[What you should do] When you copy the entries, match them exactly and omit the pictures.

- Opening Delimiter -

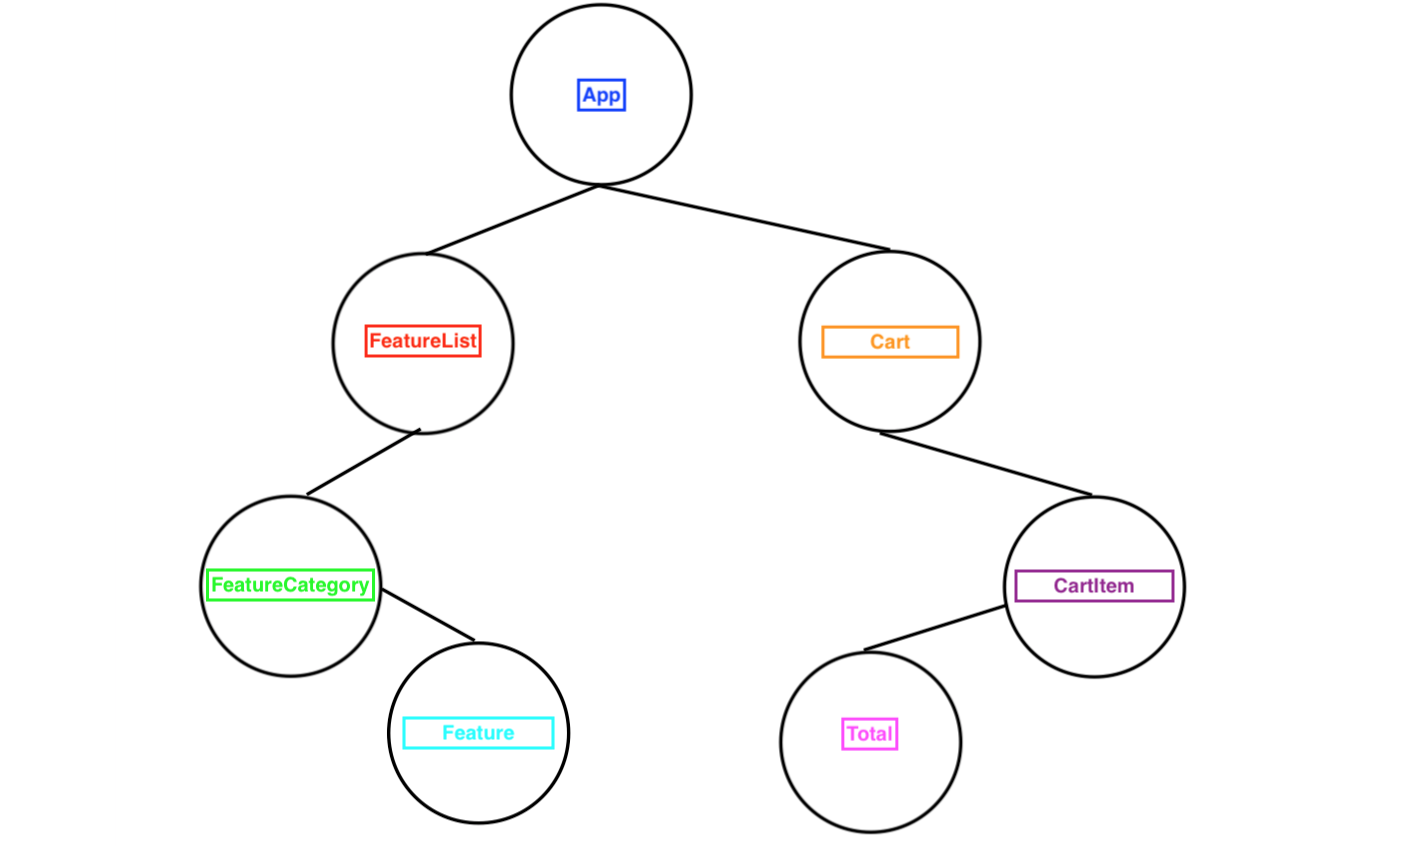
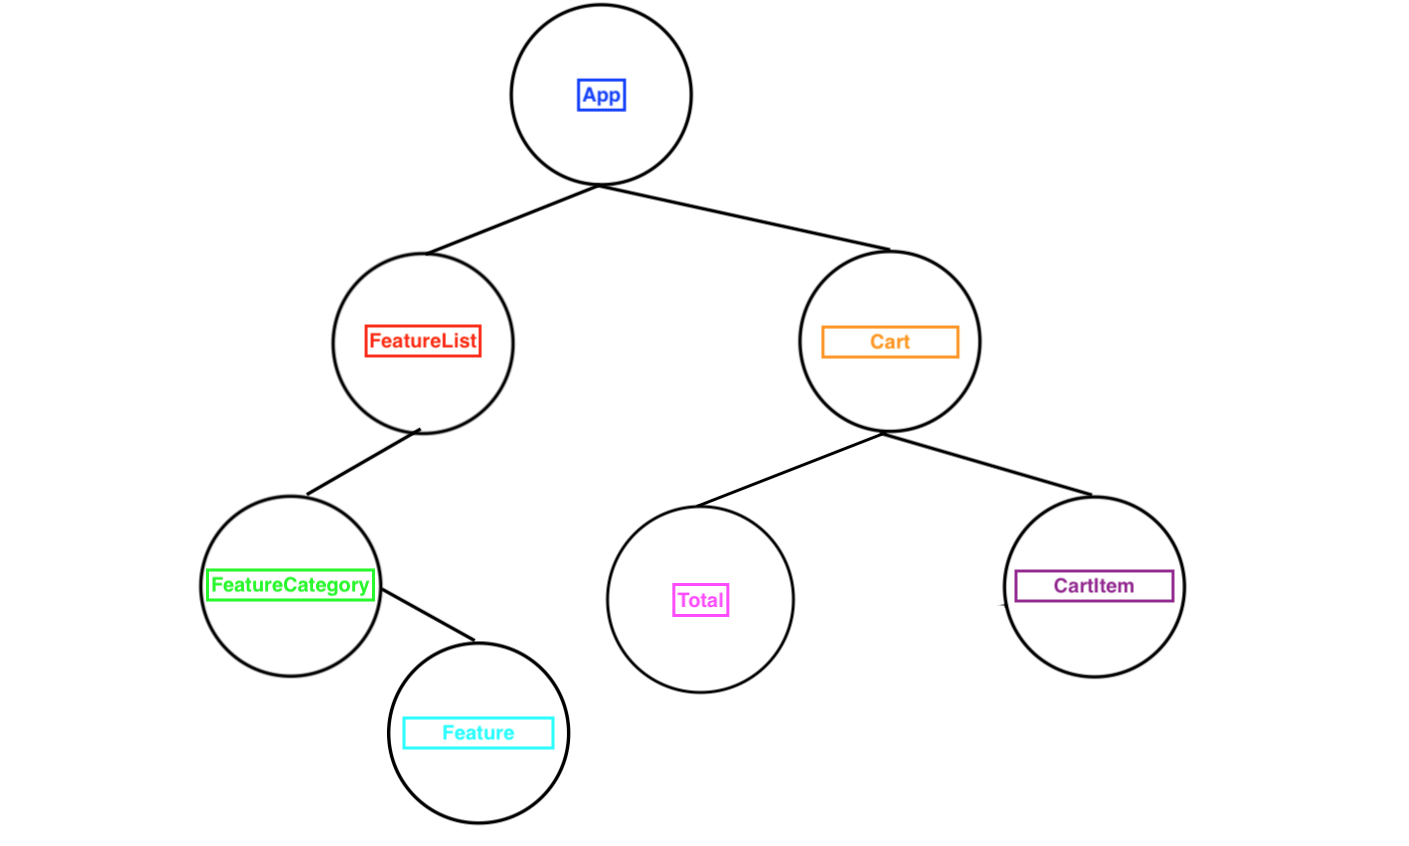
fixed features import and hierarchy

diff --git a/src/App.js b/src/App.js
@@ -2,28 +2,28 @@ import React, { Component } from "react";
 
 import FeatureList from "./FeatureList/FeatureList";
 import Cart from "./Cart/Cart";
-import Total from "./Total/Total";
-
+// import Total from "./Total/Total";
+import features from "./features.json";
 import "./App.css";
 
 class App extends Component {
   state = {
     selected: {
-      Processor: {
-        name: "17th Generation Intel Core HB (7 Core with donut spare)",
-        cost: 700,
+      "Processor": {
+        "name": "17th Generation Intel Core HB (7 Core with donut spare)",
+        "cost": 700,
       },
       "Operating System": {
-        name: "Ubuntu Linux 16.04",
-        cost: 200,
+        "name": "Ubuntu Linux 16.04",
+        "cost": 200,
       },
       "Video Card": {
-        name: "Toyota Corolla 1.5v",
-        cost: 1150.98,
+        "name": "Toyota Corolla 1.5v",
+        "cost": 1150.98,
       },
-      Display: {
-        name: '15.6" UHD (3840 x 2160) 60Hz Bright Lights and Knobs',
-        cost: 1500,
+      "Display": {
+        "name": '15.6" UHD (3840 x 2160) 60Hz Bright Lights and Knobs',
+        "cost": 1500,
       },
     },
   };
@@ -53,8 +53,8 @@ class App extends Component {
           </form>
           <section className="main__summary">
             <h2>Your cart</h2>
-            <Cart {...this.props} {...this.state} />
-            <Total {...this.props} {...this.state} />
+            <Cart features = { features } {...this.state} />
+            {/* <Total features = { features } {...this.state} /> */}
           </section>
         </main>
       </div>

diff --git a/src/index.js b/src/index.js
@@ -2,48 +2,8 @@ import React from "react";
 import ReactDOM from "react-dom";
 import "./index.css";
 import App from "./App";
+import features from "./features.json";
 
-const FEATURES = {
-  Processor: [
-    {
-      name: "17th Generation Intel Core HB (7 Core with donut spare)",
-      cost: 700,
-    },
-    {
-      name: "Professor X AMD Fire Breather with sidewinder technology",
-      cost: 1200,
-    },
-  ],
-  "Operating System": [
-    {
-      name: "Ubuntu Linux 16.04",
-      cost: 200,
-    },
-    {
-      name: "Bodhi Linux",
-      cost: 300,
-    },
-  ],
-  "Video Card": [
-    {
-      name: "Toyota Corolla 1.5v",
-      cost: 1150.98,
-    },
-    {
-      name: "Mind mild breeze 2000",
-      cost: 1345,
-    },
-  ],
-  Display: [
-    {
-      name: '15.6" UHD (3840 x 2160) 60Hz Bright Lights and Knobs',
-      cost: 1500,
-    },
-    {
-      name: '15.3" HGTV (3840 x 2160) Home makeover edition',
-      cost: 1400,
-    },
-  ],
-};
 
-ReactDOM.render(<App features={FEATURES} />, document.getElementById("root"));
+
+ReactDOM.render(<App features={ features } />, document.getElementById("root"));

diff --git a/src/Summary/Summary.js b/src/Summary/Summary.js
@@ -1,0 +1,27 @@
+import React from "react";
+
+// This object will allow us to
+// easily convert numbers into US dollar values
+const USCurrencyFormat = new Intl.NumberFormat("en-US", {
+  style: "currency",
+  currency: "USD",
+});
+
+export default function Summary(props) {
+
+  return Object.keys(props.selected).map((feature, idx) => {
+    
+    const featureHash = feature + "-" + idx;
+    const selectedOption = props.selected[feature];
+
+    return (
+      <div className="summary__option" key={featureHash}>
+        <div className="summary__option__label">{feature} </div>
+        <div className="summary__option__value">{selectedOption.name}</div>
+        <div className="summary__option__cost">
+          {USCurrencyFormat.format(selectedOption.cost)}
+        </div>
+      </div>
+    );
+  });
+};

diff --git a/src/Cart/Cart.js b/src/Cart/Cart.js
@@ -1,11 +1,15 @@
 import React from "react";
+import features from "../features.json";
+import Total from "../Total/Total";
 
-import CartItem from "../CartItem/CartItem";
+import CartItem from "../Summary/Summary";
 
 export default function Cart(props) {
-  const summary = Object.keys(props.selected).map((feature, idx) => (
-    <CartItem {...props} feature={feature} idx={idx} key={idx} />
-  ));
-
-  return summary;
-}
+  
+  return ( 
+    <>
+      <CartItem features = { features } {...props} />  
+      <Total features = { features } {...props} />
+    </>
+  );
+};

- Closing Delimiter -

[Response to this task]
fixed features import and hierarchy

diff --git a/src/App.js b/src/App.js
@@ -2,28 +2,28 @@ import React, { Component } from "react";
 
 import FeatureList from "./FeatureList/FeatureList";
 import Cart from "./Cart/Cart";
-import Total from "./Total/Total";
-
+// import Total from "./Total/Total";
+import features from "./features.json";
 import "./App.css";
 
 class App extends Component {
   state = {
     selected: {
-      Processor: {
-        name: "17th Generation Intel Core HB (7 Core with donut spare)",
-        cost: 700,
+      "Processor": {
+        "name": "17th Generation Intel Core HB (7 Core with donut spare)",
+        "cost": 700,
       },
       "Operating System": {
-        name: "Ubuntu Linux 16.04",
-        cost: 200,
+        "name": "Ubuntu Linux 16.04",
+        "cost": 200,
       },
       "Video Card": {
-        name: "Toyota Corolla 1.5v",
-        cost: 1150.98,
+        "name": "Toyota Corolla 1.5v",
+        "cost": 1150.98,
       },
-      Display: {
-        name: '15.6" UHD (3840 x 2160) 60Hz Bright Lights and Knobs',
-        cost: 1500,
+      "Display": {
+        "name": '15.6" UHD (3840 x 2160) 60Hz Bright Lights and Knobs',
+        "cost": 1500,
       },
     },
   };
@@ -53,8 +53,8 @@ class App extends Component {
           </form>
           <section className="main__summary">
             <h2>Your cart</h2>
-            <Cart {...this.props} {...this.state} />
-            <Total {...this.props} {...this.state} />
+            <Cart features = { features } {...this.state} />
+            {/* <Total features = { features } {...this.state} /> */}
           </section>
         </main>
       </div>

diff --git a/src/index.js b/src/index.js
@@ -2,48 +2,8 @@ import React from "react";
 import ReactDOM from "react-dom";
 import "./index.css";
 import App from "./App";
+import features from "./features.json";
 
-const FEATURES = {
-  Processor: [
-    {
-      name: "17th Generation Intel Core HB (7 Core with donut spare)",
-      cost: 700,
-    },
-    {
-      name: "Professor X AMD Fire Breather with sidewinder technology",
-      cost: 1200,
-    },
-  ],
-  "Operating System": [
-    {
-      name: "Ubuntu Linux 16.04",
-      cost: 200,
-    },
-    {
-      name: "Bodhi Linux",
-      cost: 300,
-    },
-  ],
-  "Video Card": [
-    {
-      name: "Toyota Corolla 1.5v",
-      cost: 1150.98,
-    },
-    {
-      name: "Mind mild breeze 2000",
-      cost: 1345,
-    },
-  ],
-  Display: [
-    {
-      name: '15.6" UHD (3840 x 2160) 60Hz Bright Lights and Knobs',
-      cost: 1500,
-    },
-    {
-      name: '15.3" HGTV (3840 x 2160) Home makeover edition',
-      cost: 1400,
-    },
-  ],
-};
 
-ReactDOM.render(<App features={FEATURES} />, document.getElementById("root"));
+
+ReactDOM.render(<App features={ features } />, document.getElementById("root"));

diff --git a/src/Summary/Summary.js b/src/Summary/Summary.js
@@ -1,0 +1,27 @@
+import React from "react";
+
+// This object will allow us to
+// easily convert numbers into US dollar values
+const USCurrencyFormat = new Intl.NumberFormat("en-US", {
+  style: "currency",
+  currency: "USD",
+});
+
+export default function Summary(props) {
+
+  return Object.keys(props.selected).map((feature, idx) => {
+    
+    const featureHash = feature + "-" + idx;
+    const selectedOption = props.selected[feature];
+
+    return (
+      <div className="summary__option" key={featureHash}>
+        <div className="summary__option__label">{feature} </div>
+        <div className="summary__option__value">{selectedOption.name}</div>
+        <div className="summary__option__cost">
+          {USCurrencyFormat.format(selectedOption.cost)}
+        </div>
+      </div>
+    );
+  });
+};

diff --git a/src/Cart/Cart.js b/src/Cart/Cart.js
@@ -1,11 +1,15 @@
 import React from "react";
+import features from "../features.json";
+import Total from "../Total/Total";
 
-import CartItem from "../CartItem/CartItem";
+import CartItem from "../Summary/Summary";
 
 export default function Cart(props) {
-  const summary = Object.keys(props.selected).map((feature, idx) => (
-    <CartItem {...props} feature={feature} idx={idx} key={idx} />
-  ));
-
-  return summary;
-}
+  
+  return ( 
+    <>
+      <CartItem features = { features } {...props} />  
+      <Total features = { features } {...props} />
+    </>
+  );
+};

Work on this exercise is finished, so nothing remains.